Ex. 3. Find the common denominator for 1/6, 1/2, 5/12, 2/15.
 Common Factors First   There is no common factor of 6, 2, 12, and 15. Next most common is 2 and 3, so list these avoiding duplication. An additional 2 and an additional 5 are required. The common denominator is 2·2·3·5 or 60. One Fraction At-A-Time   The prime factors of 6 are 2 and 3, so, list each. The prime factor of 2 is 2 but, it has already been listed. The prime factors of 12 are 2 and 2 and 3. The 2 and 3 are duplicates, so, just list one more 2. The prime factors of 15 are 3 and 5. List the 5, but, don't duplicate the 3 which is already listed. The common denominator is 2·2·3·5 or 60.

Ex. 4. Find the common denominator for 3/10 and 4/25.
 Common Factors First   Ten and 25 share a common factor of 5, so, list it. The additional factors of 2 and 5 are required. The common denominator is 2·5·5 or 50. One Fraction At-A-Time   List the factors 2 and 5 for the denominator 10. Don't list the duplicate factor of 5, but, do list an additional factor of 5 for the factors of 25. The common denominator is 2·5·5 or 50.

Example 5 is very much like example 4. One has arithmetic factors, the other algebraic factors. The procudure is the same.

Ex. 5. Find the common denominator for 2/x2 and -3/(xy).
 Common Factors First   Each denominator has a factor of x. List it only once. Next list the two required factors of x and y. The common denominator is x·x·y or x2y. One Fraction At-A-Time   The first fraction has denominator factors of x and x. List each. The next fraction has factors of x and y. Do not duplicate the x. List the y. The common denominator is x·x·y or x2y.

Ex. 6. Find the common denominator for 2x/(4x+4y) and -3/(2x-2y).
 Common Factors First   The binomials 4x+4y and 2x-2y have only 2 as a common factor. List it. Other unique factors needed are x+y, x-y, and 2. List each. The common denominator is 2·2·(x+y)·(x-y) or 4x2-4y2. One Fraction At-A-Time   The first fraction has a denominator prime factors 2, 2, and x+y. List these. The second denominator has a duplicate factor of 2 and a unique factor of x-y. List only the x-y. The common denominator is is 2·2·(x+y)·(x-y) or 4x2-4y2.

Ex. 7. Find the common denominator for 5/(x2-1) and 3/(x2+4x+3).
 Common Factors First   The fractions have a common denominator factor of x+1. List it. They have unique factors of x-1 and x+3. List them. The common denominator is (x+1)(x-1)(x+3). One Fraction At-A-Time   The first fraction as denominator factors of x+1 and x-1. List them. In the second fraction's denominator the x+1 is a duplicate. Don't list it. The x+3 is needed. List it. The common denominator is (x+1)(x-1)(x+3).

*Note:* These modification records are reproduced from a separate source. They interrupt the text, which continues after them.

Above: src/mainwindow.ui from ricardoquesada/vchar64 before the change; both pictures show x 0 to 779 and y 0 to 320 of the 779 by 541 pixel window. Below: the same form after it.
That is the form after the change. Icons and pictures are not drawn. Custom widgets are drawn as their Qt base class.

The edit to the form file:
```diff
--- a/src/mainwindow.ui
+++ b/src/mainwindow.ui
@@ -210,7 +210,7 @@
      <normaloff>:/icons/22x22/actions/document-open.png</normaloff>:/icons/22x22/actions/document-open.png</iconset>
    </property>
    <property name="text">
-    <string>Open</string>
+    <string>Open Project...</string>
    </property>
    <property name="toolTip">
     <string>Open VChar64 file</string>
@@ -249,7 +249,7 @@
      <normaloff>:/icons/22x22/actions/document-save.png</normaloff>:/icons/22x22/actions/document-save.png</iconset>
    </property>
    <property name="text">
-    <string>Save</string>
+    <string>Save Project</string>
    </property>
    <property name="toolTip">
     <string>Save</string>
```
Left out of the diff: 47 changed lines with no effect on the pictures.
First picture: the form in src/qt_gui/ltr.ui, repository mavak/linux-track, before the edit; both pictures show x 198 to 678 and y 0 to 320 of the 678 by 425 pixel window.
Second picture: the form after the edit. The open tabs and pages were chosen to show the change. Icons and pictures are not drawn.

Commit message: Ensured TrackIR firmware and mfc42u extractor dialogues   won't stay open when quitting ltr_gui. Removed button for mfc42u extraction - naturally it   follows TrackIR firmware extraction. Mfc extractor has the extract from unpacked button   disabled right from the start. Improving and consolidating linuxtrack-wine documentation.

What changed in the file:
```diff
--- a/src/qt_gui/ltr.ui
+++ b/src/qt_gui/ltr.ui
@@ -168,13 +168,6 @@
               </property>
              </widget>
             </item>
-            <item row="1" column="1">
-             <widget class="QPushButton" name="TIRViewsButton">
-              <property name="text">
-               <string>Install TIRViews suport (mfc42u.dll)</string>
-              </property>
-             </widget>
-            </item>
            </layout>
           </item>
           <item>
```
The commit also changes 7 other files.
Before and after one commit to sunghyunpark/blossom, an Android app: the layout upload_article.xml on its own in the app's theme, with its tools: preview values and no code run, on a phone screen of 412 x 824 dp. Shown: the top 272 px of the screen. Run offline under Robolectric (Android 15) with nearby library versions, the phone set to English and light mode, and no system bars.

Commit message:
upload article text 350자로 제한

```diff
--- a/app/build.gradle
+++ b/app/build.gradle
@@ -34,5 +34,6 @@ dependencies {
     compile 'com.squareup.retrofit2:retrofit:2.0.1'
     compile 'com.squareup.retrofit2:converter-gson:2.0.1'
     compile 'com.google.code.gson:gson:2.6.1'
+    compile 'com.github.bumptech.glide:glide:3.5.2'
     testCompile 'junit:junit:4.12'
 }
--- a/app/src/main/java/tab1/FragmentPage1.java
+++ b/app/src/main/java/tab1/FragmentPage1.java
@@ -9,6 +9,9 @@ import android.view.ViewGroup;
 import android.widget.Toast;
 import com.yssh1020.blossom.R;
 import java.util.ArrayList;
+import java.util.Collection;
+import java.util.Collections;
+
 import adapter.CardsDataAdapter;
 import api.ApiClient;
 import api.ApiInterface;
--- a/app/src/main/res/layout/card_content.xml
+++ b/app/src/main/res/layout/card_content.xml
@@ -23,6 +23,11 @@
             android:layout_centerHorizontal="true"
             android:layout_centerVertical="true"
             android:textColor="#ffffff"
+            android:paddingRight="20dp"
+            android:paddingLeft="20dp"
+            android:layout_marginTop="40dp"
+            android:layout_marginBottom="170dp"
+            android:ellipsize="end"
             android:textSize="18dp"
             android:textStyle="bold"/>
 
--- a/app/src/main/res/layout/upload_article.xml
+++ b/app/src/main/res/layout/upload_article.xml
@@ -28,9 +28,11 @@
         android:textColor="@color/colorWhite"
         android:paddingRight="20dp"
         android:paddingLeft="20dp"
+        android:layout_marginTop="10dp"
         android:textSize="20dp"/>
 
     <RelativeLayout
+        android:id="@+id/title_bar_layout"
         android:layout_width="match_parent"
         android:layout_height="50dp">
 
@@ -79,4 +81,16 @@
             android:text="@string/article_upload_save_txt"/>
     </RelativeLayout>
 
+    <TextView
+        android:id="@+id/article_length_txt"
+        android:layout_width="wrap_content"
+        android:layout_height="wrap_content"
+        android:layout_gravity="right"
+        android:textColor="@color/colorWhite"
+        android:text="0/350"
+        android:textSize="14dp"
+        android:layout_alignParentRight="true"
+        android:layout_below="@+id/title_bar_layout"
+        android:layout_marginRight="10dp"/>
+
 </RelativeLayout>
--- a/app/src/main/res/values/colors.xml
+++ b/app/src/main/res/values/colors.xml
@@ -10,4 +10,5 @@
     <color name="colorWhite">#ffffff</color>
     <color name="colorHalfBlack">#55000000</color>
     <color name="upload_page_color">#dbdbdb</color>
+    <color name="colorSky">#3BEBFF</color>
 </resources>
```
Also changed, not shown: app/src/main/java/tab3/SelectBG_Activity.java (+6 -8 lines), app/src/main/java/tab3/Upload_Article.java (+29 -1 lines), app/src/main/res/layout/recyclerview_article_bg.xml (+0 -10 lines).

Ex. 8. Find the common denominator for 5/(2x + 8) and 4/(x2-16).
 Common Factors First   The denominators have a common factor of x+4. List it. Unique factors of 2 and x-4 are also needed. List them. The common denominator is 2(x+4)(x-4). One Fraction At-A-Time   The first fraction has denominator factors of 2 and x+4. List them. The second fraction has a duplicate factor of x+4. Don't list it. It has a unique factor of x-4. List it. The common denominator is 2(x+4)(x-4).

Ex. 9. Find the common denominator for 4/(9ab2) and (a+1)/(12a2b3) .
 Common Factors First   The common factors are 3, a, b, and b. List them. There are unique factors of 2, 2, a, 3, and b. List these also. The common denominator is 2·2·3·3·a·a·b·b·b or 36a2b3. One Fraction At-A-Time   The first denominator has factors of 3, 3, a, b, and b. List them. The next fraction has duplicate factors of 3, a, b, and b. Do not list these. List the unique factors of 2, 2, and b. The common denominator is 2·2·3·3·a·a·b·b·b or 36a2b3.
 See: algebraic fractions - equivalent fractions, computation techniques Algebra Notes: IN ENGLISH: 1. n. a characteristic shared by two or more things or people. EX. Their common denominator was their love for mathematics.

APPLICATION: See list 40.

Find the common denominator for:
1. 1/2 and 3/4
2. thirds and eighths
3. 4.    This is a page from the dictionary MATH SPOKEN HERE!, published in 1995 by MATHEMATICAL CONCEPTS, inc., ISBN: 0-9623593-5-1.   You are hereby granted permission to make ONE printed copy of this page and its picture(s) for your PERSONAL and not-for-profit use.